((

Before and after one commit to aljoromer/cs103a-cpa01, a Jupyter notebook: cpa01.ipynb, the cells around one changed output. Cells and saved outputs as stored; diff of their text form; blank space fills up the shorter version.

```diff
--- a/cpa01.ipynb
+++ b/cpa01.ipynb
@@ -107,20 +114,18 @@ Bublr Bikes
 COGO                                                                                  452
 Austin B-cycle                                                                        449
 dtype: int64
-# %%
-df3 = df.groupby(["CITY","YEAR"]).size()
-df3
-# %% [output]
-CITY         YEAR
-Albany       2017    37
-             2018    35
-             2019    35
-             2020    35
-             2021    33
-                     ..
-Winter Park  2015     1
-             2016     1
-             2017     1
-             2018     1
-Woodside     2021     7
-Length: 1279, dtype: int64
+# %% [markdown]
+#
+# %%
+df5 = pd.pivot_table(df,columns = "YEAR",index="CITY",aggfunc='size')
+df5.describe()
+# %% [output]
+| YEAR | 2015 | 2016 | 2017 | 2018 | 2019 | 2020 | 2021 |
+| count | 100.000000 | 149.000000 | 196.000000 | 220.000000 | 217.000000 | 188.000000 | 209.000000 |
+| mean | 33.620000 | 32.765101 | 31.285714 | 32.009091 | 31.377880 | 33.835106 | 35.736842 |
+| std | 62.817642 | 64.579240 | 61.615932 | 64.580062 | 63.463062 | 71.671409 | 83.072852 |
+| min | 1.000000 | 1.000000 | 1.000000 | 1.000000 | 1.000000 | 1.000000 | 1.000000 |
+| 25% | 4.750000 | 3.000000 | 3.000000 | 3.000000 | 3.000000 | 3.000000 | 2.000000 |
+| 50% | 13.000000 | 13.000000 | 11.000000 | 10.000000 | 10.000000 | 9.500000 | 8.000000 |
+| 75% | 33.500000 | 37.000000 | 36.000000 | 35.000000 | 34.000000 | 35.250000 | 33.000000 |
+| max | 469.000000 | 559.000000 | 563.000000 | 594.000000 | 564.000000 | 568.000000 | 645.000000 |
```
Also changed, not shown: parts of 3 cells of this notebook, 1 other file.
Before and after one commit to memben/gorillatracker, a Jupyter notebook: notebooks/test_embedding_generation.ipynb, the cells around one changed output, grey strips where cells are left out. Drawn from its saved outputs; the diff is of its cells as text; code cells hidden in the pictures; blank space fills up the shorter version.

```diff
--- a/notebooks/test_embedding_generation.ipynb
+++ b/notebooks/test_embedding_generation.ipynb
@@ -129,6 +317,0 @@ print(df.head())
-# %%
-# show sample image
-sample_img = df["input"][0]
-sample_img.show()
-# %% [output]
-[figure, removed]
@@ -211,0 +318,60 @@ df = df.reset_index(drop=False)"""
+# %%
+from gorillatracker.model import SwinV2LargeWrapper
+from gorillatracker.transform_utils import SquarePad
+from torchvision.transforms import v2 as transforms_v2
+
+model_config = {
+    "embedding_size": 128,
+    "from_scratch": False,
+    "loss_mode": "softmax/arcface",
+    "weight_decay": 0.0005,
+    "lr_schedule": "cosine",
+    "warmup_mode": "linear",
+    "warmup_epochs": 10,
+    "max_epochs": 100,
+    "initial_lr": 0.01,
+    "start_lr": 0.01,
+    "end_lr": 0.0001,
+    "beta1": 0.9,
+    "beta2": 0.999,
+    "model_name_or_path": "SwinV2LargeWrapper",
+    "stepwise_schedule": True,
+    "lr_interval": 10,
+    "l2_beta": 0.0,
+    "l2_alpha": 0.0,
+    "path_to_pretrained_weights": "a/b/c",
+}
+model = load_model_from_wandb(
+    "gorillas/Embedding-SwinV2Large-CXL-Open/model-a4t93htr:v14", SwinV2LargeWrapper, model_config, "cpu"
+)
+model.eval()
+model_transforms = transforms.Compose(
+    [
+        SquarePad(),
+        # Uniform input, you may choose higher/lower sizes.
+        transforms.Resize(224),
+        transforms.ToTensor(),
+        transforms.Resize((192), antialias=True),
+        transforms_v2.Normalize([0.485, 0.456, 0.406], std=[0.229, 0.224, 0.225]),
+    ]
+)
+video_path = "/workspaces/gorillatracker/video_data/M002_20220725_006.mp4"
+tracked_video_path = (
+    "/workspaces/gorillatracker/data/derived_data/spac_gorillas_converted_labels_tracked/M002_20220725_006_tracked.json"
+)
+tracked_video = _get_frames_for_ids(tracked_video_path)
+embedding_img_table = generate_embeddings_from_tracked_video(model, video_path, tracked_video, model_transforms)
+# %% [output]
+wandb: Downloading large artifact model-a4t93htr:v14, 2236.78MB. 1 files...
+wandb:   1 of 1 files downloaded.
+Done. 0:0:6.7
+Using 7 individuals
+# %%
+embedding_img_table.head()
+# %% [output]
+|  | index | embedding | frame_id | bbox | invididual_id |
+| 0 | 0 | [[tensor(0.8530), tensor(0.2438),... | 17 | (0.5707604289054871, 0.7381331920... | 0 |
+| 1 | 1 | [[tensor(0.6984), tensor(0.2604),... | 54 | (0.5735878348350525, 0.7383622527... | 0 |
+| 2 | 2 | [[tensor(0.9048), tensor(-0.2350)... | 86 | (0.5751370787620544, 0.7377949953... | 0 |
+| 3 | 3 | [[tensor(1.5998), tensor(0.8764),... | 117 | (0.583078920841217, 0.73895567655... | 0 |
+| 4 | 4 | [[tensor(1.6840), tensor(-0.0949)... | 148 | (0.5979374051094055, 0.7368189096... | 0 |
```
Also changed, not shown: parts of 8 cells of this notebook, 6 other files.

))

> _Exercise goal_
Report back each line in the material above that contains the string "YEAR".

> _Solution below_
-df3 = df.groupby(["CITY","YEAR"]).size()
-CITY         YEAR
+df5 = pd.pivot_table(df,columns = "YEAR",index="CITY",aggfunc='size')
+| YEAR | 2015 | 2016 | 2017 | 2018 | 2019 | 2020 | 2021 |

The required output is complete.